SKU #1372124 93 points James Suckling

 This is fragrant and floral with dark berries on the nose. Medium body, firm and silky tannins and a fresh, clean finish. A driven and linear Chianti Classico. The backbone of fresh acidity gives this focus.  (9/2018)

92 points Robert Parker's Wine Advocate
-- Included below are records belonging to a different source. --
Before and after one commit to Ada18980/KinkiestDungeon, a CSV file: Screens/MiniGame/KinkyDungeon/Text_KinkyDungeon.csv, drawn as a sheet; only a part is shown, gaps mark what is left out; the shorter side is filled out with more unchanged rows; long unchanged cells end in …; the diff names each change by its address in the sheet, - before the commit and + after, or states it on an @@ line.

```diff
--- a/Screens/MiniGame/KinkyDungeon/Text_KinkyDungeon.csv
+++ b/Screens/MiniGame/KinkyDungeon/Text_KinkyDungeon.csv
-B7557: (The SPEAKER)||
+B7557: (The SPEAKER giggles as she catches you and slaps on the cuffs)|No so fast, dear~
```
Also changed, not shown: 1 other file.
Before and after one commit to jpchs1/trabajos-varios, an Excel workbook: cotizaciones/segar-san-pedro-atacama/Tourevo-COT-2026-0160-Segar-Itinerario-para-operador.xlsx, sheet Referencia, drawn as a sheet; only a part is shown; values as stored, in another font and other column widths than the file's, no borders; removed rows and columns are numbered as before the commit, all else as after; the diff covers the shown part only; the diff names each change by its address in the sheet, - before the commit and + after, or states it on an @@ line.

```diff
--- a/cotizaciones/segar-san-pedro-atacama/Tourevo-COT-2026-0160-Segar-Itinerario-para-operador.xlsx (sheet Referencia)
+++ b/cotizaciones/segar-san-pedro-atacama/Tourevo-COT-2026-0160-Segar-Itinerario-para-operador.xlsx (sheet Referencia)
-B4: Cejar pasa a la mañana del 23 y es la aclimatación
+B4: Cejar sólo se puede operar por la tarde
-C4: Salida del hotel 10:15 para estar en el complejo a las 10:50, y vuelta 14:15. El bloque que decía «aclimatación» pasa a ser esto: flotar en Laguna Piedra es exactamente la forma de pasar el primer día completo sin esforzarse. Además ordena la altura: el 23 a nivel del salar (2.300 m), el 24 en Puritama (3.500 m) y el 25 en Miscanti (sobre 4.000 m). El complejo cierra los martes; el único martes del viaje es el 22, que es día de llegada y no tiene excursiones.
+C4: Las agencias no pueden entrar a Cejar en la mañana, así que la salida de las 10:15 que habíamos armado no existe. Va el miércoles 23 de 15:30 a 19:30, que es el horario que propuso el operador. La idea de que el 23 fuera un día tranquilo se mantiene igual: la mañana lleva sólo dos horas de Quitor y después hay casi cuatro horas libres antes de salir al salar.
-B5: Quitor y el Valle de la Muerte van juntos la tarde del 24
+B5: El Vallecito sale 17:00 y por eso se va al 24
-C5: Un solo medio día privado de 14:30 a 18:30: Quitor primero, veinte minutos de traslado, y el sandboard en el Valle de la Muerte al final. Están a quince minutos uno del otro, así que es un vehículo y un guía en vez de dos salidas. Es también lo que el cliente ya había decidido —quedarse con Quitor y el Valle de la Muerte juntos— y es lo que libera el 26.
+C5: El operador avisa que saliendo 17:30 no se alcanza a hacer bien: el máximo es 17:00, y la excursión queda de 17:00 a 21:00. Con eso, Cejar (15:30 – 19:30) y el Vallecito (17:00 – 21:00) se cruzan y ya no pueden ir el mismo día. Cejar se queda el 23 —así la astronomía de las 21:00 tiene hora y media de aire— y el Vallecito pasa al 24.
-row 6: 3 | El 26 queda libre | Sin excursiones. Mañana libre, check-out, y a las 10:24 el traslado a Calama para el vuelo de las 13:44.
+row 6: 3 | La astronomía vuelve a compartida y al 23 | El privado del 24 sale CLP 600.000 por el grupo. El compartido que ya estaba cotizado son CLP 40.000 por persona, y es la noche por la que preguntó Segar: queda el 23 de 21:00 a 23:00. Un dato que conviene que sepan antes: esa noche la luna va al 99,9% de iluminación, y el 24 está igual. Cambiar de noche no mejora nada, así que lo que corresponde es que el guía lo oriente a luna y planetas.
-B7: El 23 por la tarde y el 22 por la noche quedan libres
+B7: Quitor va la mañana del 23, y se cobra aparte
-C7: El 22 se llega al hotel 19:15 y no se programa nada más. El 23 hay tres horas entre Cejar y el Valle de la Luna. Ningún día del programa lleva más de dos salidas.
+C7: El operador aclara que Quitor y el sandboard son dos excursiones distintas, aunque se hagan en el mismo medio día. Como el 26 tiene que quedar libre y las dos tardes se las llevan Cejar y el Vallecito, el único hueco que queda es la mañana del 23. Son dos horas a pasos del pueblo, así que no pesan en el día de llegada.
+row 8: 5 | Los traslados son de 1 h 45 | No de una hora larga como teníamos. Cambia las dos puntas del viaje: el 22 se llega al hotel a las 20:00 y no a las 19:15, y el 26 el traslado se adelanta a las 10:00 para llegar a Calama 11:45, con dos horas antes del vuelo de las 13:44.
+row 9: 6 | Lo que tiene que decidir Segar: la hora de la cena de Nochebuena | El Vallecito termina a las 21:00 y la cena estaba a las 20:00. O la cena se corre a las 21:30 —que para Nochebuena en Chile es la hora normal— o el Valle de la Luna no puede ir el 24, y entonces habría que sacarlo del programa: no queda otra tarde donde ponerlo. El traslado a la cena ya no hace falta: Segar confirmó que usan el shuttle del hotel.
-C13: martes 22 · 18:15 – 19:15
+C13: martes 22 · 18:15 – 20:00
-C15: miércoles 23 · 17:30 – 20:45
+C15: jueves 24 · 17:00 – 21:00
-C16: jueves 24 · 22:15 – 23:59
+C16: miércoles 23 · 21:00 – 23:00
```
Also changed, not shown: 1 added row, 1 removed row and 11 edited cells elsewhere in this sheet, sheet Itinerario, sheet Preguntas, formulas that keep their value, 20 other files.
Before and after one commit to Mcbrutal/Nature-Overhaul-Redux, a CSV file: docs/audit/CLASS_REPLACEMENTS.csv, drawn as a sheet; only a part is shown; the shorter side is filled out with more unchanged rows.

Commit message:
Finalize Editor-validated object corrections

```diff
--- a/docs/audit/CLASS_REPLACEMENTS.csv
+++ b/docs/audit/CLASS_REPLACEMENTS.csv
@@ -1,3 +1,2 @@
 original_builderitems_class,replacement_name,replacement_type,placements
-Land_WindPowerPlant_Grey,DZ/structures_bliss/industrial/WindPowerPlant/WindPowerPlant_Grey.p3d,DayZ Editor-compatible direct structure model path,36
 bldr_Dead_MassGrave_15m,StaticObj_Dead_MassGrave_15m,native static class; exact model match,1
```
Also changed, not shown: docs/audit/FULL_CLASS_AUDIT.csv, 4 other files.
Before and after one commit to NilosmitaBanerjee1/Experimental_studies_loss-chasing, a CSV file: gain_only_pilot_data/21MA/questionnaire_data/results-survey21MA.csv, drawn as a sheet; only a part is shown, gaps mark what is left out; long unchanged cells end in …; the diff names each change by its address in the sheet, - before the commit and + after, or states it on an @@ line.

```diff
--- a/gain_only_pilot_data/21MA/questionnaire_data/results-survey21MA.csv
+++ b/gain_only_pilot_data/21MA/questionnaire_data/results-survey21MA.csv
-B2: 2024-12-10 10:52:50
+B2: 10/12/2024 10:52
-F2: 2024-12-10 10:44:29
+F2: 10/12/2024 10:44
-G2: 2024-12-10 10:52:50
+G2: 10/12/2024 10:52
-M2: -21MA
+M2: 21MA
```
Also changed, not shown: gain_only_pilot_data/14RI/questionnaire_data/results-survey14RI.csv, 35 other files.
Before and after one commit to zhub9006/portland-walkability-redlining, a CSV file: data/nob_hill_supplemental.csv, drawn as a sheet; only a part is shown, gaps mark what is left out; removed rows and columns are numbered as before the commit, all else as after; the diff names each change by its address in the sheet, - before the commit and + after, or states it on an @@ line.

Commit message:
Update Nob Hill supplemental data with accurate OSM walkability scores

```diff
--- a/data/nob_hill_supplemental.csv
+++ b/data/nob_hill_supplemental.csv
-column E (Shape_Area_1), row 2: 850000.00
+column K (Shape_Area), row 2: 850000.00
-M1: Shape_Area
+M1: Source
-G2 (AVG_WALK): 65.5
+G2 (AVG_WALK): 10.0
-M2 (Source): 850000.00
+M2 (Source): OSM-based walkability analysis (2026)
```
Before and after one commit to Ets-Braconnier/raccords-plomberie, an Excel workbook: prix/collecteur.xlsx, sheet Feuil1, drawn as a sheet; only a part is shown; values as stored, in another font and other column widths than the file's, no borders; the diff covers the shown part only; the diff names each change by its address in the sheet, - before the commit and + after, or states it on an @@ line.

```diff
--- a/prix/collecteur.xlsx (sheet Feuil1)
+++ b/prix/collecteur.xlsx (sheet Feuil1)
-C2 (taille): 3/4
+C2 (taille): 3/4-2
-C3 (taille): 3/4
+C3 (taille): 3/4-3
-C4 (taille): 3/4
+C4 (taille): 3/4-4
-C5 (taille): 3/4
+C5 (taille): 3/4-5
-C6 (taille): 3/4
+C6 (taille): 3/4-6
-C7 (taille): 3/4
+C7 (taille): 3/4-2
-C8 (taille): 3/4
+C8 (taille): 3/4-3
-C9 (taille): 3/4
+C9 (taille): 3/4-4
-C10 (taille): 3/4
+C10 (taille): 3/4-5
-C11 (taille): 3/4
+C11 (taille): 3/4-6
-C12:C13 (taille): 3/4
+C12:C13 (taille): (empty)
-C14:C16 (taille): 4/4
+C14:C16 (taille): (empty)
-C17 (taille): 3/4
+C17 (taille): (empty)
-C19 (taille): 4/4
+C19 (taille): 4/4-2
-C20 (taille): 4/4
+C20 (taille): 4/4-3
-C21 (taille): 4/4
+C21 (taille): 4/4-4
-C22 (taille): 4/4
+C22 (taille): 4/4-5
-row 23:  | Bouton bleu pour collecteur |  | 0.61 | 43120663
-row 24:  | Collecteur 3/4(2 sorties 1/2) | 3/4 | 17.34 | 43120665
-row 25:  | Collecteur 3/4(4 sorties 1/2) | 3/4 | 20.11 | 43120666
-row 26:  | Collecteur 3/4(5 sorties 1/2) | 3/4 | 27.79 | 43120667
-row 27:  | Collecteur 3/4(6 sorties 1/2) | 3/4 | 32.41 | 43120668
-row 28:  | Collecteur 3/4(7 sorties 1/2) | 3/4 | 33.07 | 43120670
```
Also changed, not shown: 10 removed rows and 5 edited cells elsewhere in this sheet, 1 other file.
 This is an excellent vintage in Chianti Classico that shows especially well in the simple, more accessible wines such as this. The 2016 Chianti Classico Berardenga delivers the power and density of its territory. The southern side of the appellation often shows the richest expressions of Sangiovese. This wine opens to sweet aromas of dark fruit, cherry and plum. The wine shows a slightly savory side as well with spice and dried terracotta that recalls the gray gravel soils of the region. Bay leaf, cola and chopped mint appear as subtle background notes. (ML) 92+  (10/2018)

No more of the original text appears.